Title: Sensitivity of model parameterizations for simulated latent heat flux at the snow surface for complex mountain sites Authors
Submitted to: Hydrological Processes
Publication Type: Peer Reviewed Journal
Publication Acceptance Date: October 8, 2012
Publication Date: January 30, 2014
Repository URL: http://handle.nal.usda.gov/10113/58307
Citation: Reba, M.L., Marks, D.G., Link, T., Pomeroy, J., Winstral, A.H. 2014. Sensitivity of model parameterizations for simulated latent heat flux at the snow surface for complex mountain sites. Hydrological Processes. 28:868-881. Interpretive Summary: Accurate modeling of the seasonal snow cover in regions of western North America is important for water resources management, where snow can constitute approximately 50-70% of water resources. Improvements in modeling seasonal snow cover may improve the management of this over-allocated resource. Snow melt is dominated by radiation followed by turbulent fluxes. Turbulent fluxes are made up of sensible and latent heat flux. Latent heat flux is the energy associated with a change in phase and is significant during rain-on-snow events. Projected climate change suggests an increase in the frequency of rain-on-snow events. The measurement of turbulent fluxes over snow is generally difficult and even more complex in mountainous regions. Parameters associated with the calculation of latent heat flux were determined using measured values from eddy covariance (EC) sensors at two sites over snow in a mountainous region. Accuracy of simulated snow water equivalent was retained while parameters for latent heat flux were optimized. Optimal roughness length and snow model active layer thickness at the two study sites were determined for the snow season. Point modeling was used to determine the optimal parameters, which were linked to vegetation and site characteristics. Future work will incorporate site characteristics for distributed modeling of the seasonal snow cover.

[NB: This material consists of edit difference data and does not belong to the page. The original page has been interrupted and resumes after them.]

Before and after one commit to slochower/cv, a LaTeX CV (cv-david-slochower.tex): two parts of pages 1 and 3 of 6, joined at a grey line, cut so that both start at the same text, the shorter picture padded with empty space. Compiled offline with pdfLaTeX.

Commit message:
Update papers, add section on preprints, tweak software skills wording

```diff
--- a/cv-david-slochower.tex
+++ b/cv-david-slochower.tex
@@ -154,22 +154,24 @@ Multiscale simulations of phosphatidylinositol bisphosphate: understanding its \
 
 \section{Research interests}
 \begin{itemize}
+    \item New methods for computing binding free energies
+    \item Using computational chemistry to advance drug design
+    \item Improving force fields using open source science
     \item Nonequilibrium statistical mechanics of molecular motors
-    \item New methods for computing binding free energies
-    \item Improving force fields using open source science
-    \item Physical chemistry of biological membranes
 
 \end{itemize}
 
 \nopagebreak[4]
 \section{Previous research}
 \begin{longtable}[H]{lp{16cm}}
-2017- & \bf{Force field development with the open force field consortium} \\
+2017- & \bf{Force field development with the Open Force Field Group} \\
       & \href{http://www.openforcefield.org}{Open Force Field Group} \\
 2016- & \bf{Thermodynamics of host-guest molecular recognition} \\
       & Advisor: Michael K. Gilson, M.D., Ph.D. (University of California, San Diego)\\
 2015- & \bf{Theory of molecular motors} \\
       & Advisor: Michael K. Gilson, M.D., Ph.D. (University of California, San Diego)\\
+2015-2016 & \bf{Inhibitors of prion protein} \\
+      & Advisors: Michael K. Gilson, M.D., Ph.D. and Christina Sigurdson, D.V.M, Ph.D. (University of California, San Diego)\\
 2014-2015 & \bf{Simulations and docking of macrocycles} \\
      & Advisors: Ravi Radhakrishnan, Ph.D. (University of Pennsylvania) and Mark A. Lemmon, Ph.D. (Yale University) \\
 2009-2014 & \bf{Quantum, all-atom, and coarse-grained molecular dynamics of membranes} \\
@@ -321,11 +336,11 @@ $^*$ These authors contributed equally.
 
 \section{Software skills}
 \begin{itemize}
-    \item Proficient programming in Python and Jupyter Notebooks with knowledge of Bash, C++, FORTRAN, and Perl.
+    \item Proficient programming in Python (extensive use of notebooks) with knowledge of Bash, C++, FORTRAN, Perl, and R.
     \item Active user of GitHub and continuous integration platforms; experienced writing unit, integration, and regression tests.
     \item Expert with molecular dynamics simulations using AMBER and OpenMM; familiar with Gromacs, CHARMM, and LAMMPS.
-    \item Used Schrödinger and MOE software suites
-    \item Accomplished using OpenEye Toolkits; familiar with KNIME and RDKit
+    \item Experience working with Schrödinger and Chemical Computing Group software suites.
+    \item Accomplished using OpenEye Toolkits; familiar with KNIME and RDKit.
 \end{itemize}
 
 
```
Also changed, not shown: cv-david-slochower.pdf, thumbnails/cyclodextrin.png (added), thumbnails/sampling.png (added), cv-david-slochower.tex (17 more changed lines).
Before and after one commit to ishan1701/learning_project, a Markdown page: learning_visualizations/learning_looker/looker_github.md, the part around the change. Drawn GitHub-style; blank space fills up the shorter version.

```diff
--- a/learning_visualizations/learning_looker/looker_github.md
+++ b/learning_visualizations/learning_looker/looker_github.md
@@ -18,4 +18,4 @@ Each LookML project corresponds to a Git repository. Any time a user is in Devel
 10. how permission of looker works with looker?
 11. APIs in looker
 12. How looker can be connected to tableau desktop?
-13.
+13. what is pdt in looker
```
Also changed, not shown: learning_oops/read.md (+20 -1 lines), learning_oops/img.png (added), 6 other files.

Technical Abstract: The snowcover energy balance is typically dominated by net radiation and sensible and latent heat fluxes. Validation of the two latter components is rare and often difficult to undertake at complex mountain sites. Latent heat flux, the focus of this paper, is the primary coupling mechanism between the snow surface and the atmosphere. It accounts for the critical exchange of mass (sublimation or condensation), along with the associated snowcover energy loss or gain. Measured and modeled latent heat fluxes at a wind-exposed and a wind-sheltered site were compared in order to evaluate temporal variability in model parameters. A well-tested and validated snowcover energy balance model, Snobal, was selected for this comparison because of previously successful applications of the model at these sites, and because of the adjustability of the parameters specific to latent heat transfer within the model. Simulated latent heat flux and snow water equivalent (SWE) were not sensitive to different formulations of the stability profile functions associated with heat transfer calculations. The model parameters of snow surface roughness length and active snow layer thickness were used to improve latent heat flux simulations while retaining accuracy in the simulation of the snow water equivalent. Optimal parameters for simulated latent heat flux and SWE were found at the exposed site with a shorter roughness length and thicker active layer, and at the sheltered site with a longer roughness length and thinner active layer. These findings were linked to physical characteristics of the study sites and could be incorporated into the spatially distributed version of the model Isnobal by allowing critical parameters to vary over the modeling domain.